Viscontini School, Milan: Sheet with ground floor plan
To give some of the technical drawings some punch, the architects added graphic elements. Color on the site plan highlights the landscape and play areas, for example, while enlarged facade elevations received color and shadows to express materiality and depth. Although these graphic elements help to explain the design, the column lines, tags, notes, and other elements of construction documents make it appear like the project could be bid today.
Of course, every aspect of the design could not be worked out to the level of detail required for full construction documents, even if they appear complete. Regardless, 5+1AA made assumptions on wall types, flooring materials and other elements in order to make sure the design fell within the budget. Further, they used the terrain model and clash detection to, respecively, determine the volume of cut and fill and coordinate with engineers and other consultants via the IFC (Industry Foundation Classes) format.
Viscontini School, Milan: Sheet with facade details
Viscontini School, Milan: Sheet with wall schedule
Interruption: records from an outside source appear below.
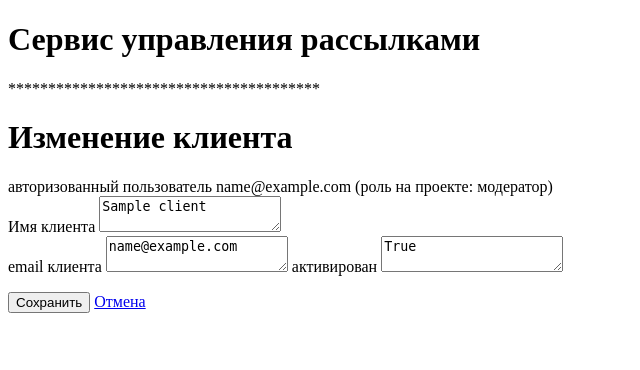
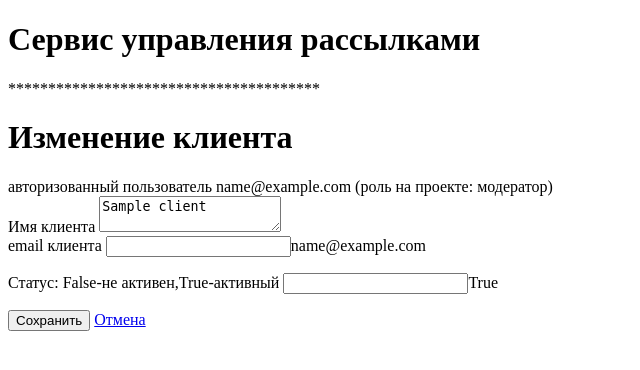
Before and after one commit to LudaKend/KR240124_Django, a Django app: page /client/update/1/ in a window 1280 px wide. Shown: the top 370 px of the page, without its empty margins (0-640 px from the left). Run offline with Django 4.2, Linux system fonts and the light colour scheme; a user stored in the database is signed in; tables that the repository leaves empty hold one stand-in row (values such as "Sample post").

Commit message:
скорректировала шаблон client_form.html чтобы было понятнее, что вводить в поля

```diff
--- a/client/templates/client/client_form.html
+++ b/client/templates/client/client_form.html
@@ -16,11 +16,15 @@
                 <textarea type="text" name="client_name" class="form-control" id="client_name" required>{{ object.client_name }} </textarea>
             </div>
             <label for="client_email">email клиента</label>
-            <textarea type="email" name="client_email" class="form-control" id="client_email"
-                          required>{{ object.client_email }}</textarea>
-            <label for="is_active">активирован</label>
-            <textarea type="bool" name="is_active" class="form-control" id="is_active"
-                          required>{{ object.is_active }}</textarea>
+                <input type="email" name="client_email" class="form-control" id="client_email"
+                          required>{{ object.client_email }}
+            <p></p>
+            <label for="is_active">Статус: False-не активен,True-активный </label>
+            {#<select name="select">#}
+            {#<option value="value1" selected>Актуален</option>#}
+            {#<option value="value2" >Не актуален</option>#}
+            {#</select>#}
+            <input type="text" name="is_active" min="0" max="1" class="form-control" id="is_active" required>{{ object.is_active }}
             <p></p>
             <button type = 'submit'>Сохранить</button>
             <a href="{% url 'client:route_client_list' %}" class="p-2 btn btn-outline-primary">Отмена</a>
```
Although 5+1AA's design for the Viscontini School started literaaly with pen touching paper, and not immediately within the digital realm, the important role BIM played in the project is undeniable. The firm's experience on the competition parallels what is happening in the rest of Europe, as BIM becomes a requirement for public works contracts and competitions.
Then the big question is, will BIM requirements being developed by the EU BIM Task Group dictate software? With software-neutral IFC there is no need to mandate software by name. Ultimately 5+1AA and every other firm should be able to use the software that best fits their needs, as long as it's supporting a common definition of BIM exchange.